(Source records)
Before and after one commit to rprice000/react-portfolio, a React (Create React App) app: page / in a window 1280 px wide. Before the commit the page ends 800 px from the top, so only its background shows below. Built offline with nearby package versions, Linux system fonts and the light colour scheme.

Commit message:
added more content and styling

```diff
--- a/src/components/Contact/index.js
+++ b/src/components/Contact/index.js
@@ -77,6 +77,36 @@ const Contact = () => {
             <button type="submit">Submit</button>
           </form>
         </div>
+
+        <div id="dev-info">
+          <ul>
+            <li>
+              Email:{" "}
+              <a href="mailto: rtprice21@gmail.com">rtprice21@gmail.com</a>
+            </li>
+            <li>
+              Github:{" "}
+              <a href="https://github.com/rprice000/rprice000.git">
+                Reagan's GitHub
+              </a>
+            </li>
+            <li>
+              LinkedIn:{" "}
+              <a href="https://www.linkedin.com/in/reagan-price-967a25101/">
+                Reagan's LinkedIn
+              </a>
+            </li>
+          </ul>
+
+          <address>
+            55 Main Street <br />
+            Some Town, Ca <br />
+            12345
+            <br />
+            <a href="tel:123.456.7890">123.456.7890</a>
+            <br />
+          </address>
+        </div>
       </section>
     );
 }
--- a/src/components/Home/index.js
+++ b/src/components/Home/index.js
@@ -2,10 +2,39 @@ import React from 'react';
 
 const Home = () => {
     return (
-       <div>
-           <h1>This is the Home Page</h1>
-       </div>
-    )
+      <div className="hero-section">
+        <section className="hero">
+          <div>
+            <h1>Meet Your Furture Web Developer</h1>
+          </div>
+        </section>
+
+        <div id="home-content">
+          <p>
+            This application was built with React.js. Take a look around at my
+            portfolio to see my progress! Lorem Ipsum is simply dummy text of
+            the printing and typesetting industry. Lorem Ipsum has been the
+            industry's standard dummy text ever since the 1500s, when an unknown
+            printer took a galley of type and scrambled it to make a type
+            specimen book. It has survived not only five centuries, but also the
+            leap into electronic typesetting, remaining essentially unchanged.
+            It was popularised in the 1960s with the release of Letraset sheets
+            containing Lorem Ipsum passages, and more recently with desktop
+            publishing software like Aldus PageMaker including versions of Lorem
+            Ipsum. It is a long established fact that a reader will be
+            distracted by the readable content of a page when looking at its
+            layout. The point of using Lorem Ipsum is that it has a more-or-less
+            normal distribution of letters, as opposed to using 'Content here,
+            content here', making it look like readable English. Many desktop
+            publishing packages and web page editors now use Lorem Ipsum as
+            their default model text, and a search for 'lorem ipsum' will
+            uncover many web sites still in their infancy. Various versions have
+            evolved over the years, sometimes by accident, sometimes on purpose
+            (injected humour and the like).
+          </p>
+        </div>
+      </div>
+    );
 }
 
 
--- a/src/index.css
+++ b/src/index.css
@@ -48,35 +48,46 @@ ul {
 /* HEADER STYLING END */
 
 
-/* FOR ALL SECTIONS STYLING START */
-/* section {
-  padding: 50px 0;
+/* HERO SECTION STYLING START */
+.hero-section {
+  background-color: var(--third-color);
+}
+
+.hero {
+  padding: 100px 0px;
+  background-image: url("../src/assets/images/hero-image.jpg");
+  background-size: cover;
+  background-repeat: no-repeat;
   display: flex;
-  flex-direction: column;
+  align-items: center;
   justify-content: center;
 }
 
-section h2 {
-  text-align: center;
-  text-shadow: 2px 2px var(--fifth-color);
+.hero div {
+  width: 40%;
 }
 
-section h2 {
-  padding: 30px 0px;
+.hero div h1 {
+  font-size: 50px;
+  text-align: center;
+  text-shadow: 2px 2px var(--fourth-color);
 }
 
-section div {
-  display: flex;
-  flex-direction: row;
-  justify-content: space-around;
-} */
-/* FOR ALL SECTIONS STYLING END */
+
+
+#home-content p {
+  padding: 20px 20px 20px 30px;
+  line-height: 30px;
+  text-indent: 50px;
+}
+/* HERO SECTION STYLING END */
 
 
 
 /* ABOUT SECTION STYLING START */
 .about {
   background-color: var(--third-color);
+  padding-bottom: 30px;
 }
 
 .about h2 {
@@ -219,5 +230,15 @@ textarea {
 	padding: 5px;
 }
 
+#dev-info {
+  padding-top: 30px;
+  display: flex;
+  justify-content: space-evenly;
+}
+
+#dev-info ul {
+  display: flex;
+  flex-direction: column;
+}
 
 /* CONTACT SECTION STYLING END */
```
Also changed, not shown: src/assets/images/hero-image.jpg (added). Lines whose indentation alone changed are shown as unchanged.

*Activity*: All lines of the entries containing the string "padding" must be shown in full.

*Answer space*:
-  padding: 50px 0;
+  padding: 100px 0px;
-  padding: 30px 0px;
+  padding: 20px 20px 20px 30px;
+  padding-bottom: 30px;
 	padding: 5px;
+  padding-top: 30px;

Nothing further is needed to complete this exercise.